"Police are aware that they have aligned themselves to the International Outlaws MC, which have had their roots in America since 1935," he said.

"Hawke's Bay police regularly speak with the Napier Outlaws MC and we understand that there are no plans for changes or expansion of members and will be monitoring the situation."

He added there hadn't been a growth of motorcycle gangs in Hawke's Bay but that such gangs had always been involved in criminal activity to varying degrees and police monitored them accordingly.

Originally formed in Illinois, US, in 1935, the gang have become recognisable around the world for their "skull and cross bones" back patch, with the bones depicted as pistons.

Dr Gilbert wrote that the symbol, known as "Charlie", was adopted by the club after a similar back patch was made famous by the Marlon Brando film The Wild One in 1954. He said the establishment of the AOA further highlighted the outlaw motorcycle scene's growth in New Zealand.

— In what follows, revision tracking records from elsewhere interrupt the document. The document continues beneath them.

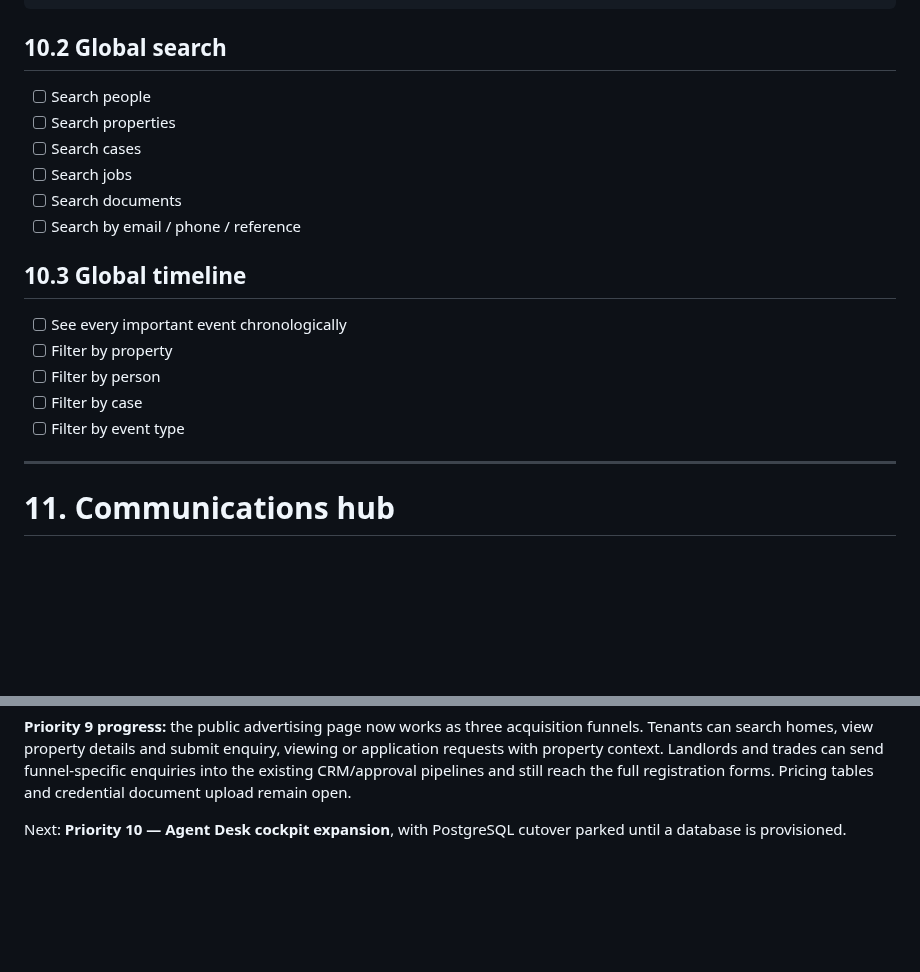
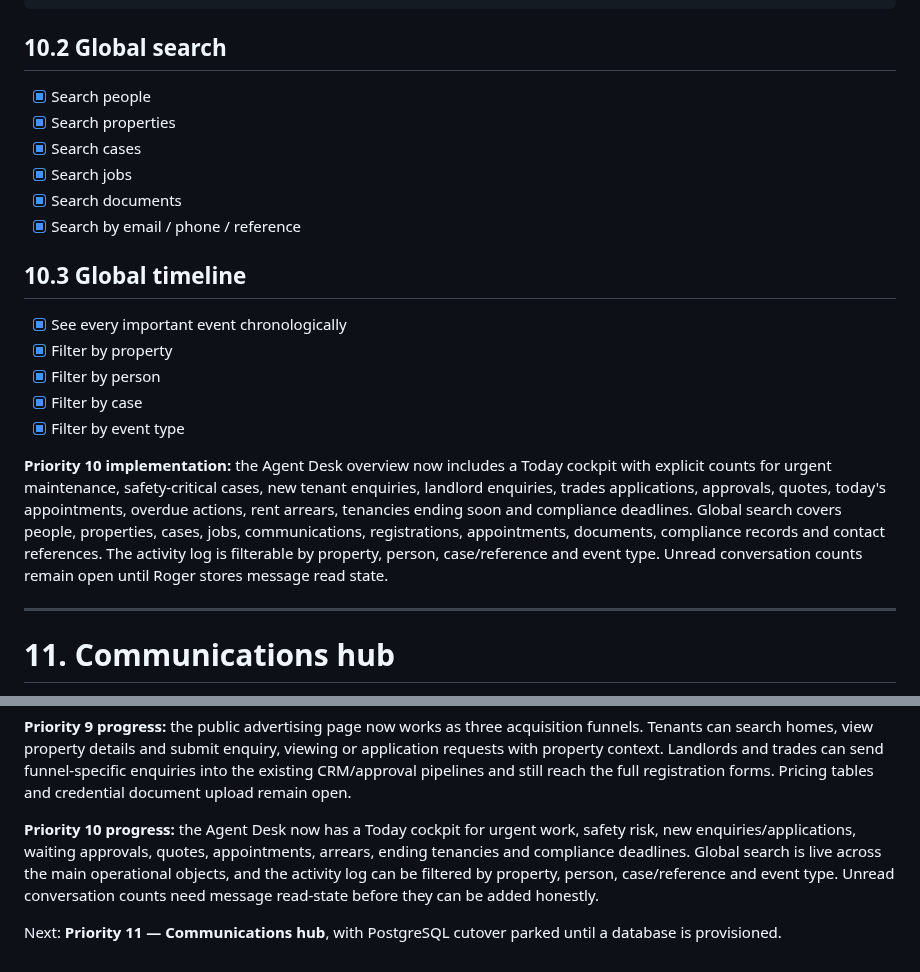
Before and after one commit to eon88/Roger, a Markdown page: PRODUCT-ROADMAP.md, 2 parts joined by grey strips. Drawn GitHub-style; blank space fills up the shorter version.

Commit message:
Mark Agent Desk cockpit progress

```diff
--- a/PRODUCT-ROADMAP.md
+++ b/PRODUCT-ROADMAP.md
@@ -438,20 +438,22 @@ Recently resolved
 
 ## 10.2 Global search
 
-- [ ] Search people
-- [ ] Search properties
-- [ ] Search cases
-- [ ] Search jobs
-- [ ] Search documents
-- [ ] Search by email / phone / reference
+- [x] Search people
+- [x] Search properties
+- [x] Search cases
+- [x] Search jobs
+- [x] Search documents
+- [x] Search by email / phone / reference
 
 ## 10.3 Global timeline
 
-- [ ] See every important event chronologically
-- [ ] Filter by property
-- [ ] Filter by person
-- [ ] Filter by case
-- [ ] Filter by event type
+- [x] See every important event chronologically
+- [x] Filter by property
+- [x] Filter by person
+- [x] Filter by case
+- [x] Filter by event type
+
+**Priority 10 implementation:** the Agent Desk overview now includes a Today cockpit with explicit counts for urgent maintenance, safety-critical cases, new tenant enquiries, landlord enquiries, trades applications, approvals, quotes, today's appointments, overdue actions, rent arrears, tenancies ending soon and compliance deadlines. Global search covers people, properties, cases, jobs, communications, registrations, appointments, documents, compliance records and contact references. The activity log is filterable by property, person, case/reference and event type. Unread conversation counts remain open until Roger stores message read state.
 
 ---
 
@@ -1040,4 +1042,6 @@ For each roadmap item:
 
 **Priority 9 progress:** the public advertising page now works as three acquisition funnels. Tenants can search homes, view property details and submit enquiry, viewing or application requests with property context. Landlords and trades can send funnel-specific enquiries into the existing CRM/approval pipelines and still reach the full registration forms. Pricing tables and credential document upload remain open.
 
-Next: **Priority 10 — Agent Desk cockpit expansion**, with PostgreSQL cutover parked until a database is provisioned.
+**Priority 10 progress:** the Agent Desk now has a Today cockpit for urgent work, safety risk, new enquiries/applications, waiting approvals, quotes, appointments, arrears, ending tenancies and compliance deadlines. Global search is live across the main operational objects, and the activity log can be filtered by property, person, case/reference and event type. Unread conversation counts need message read-state before they can be added honestly.
+
+Next: **Priority 11 — Communications hub**, with PostgreSQL cutover parked until a database is provisioned.
```
Also changed, not shown: other parts of PRODUCT-ROADMAP.md (+12 -12 lines).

Plans for a supporter club in Auckland named Black and White 15, which derived from O, for outlaw, being the alphabet's 15th letter, were also under way.

"The beginning of this upsurge was signalled by the arrival of Australia's biggest outlaw club, the Rebels, in 2010 and since then several new groups have formed," Dr Gilbert said.